Your task is to find every line of the data that holds the string "contributors" and copy it.
# # # # # # #
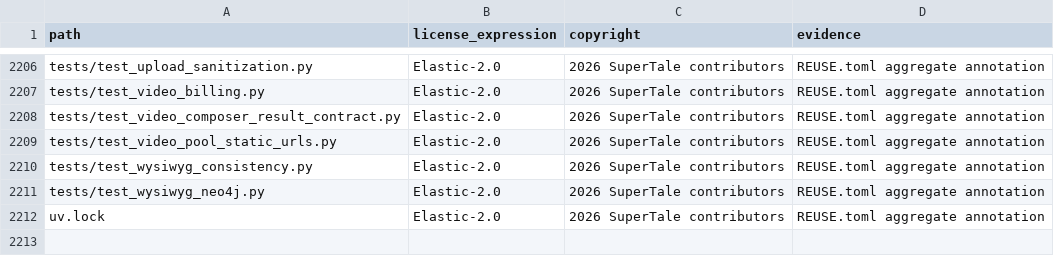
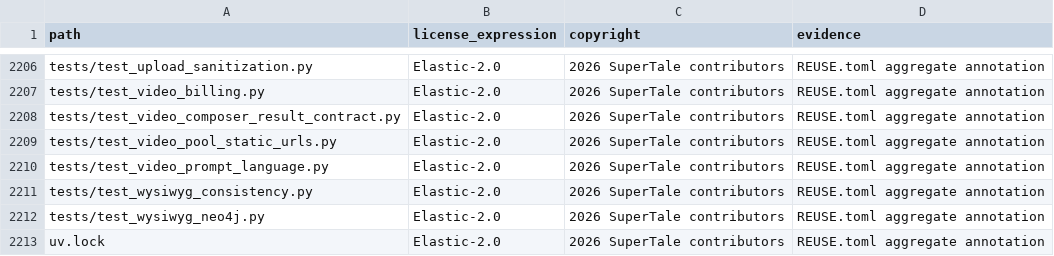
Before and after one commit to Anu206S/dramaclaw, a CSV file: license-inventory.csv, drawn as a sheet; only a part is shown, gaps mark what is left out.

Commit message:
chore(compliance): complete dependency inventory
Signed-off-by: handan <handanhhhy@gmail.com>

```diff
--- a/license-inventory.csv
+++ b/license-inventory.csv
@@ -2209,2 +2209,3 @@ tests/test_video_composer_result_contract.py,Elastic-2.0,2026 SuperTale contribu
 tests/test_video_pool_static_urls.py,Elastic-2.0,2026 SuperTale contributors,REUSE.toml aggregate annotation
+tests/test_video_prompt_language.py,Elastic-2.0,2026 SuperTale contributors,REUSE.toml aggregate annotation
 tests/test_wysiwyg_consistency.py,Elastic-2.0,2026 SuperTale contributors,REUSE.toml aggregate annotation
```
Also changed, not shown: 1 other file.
# # # # # # #
== THE COMPLETED TASK ==
 tests/test_video_pool_static_urls.py,Elastic-2.0,2026 SuperTale contributors,REUSE.toml aggregate annotation
+tests/test_video_prompt_language.py,Elastic-2.0,2026 SuperTale contributors,REUSE.toml aggregate annotation
 tests/test_wysiwyg_consistency.py,Elastic-2.0,2026 SuperTale contributors,REUSE.toml aggregate annotation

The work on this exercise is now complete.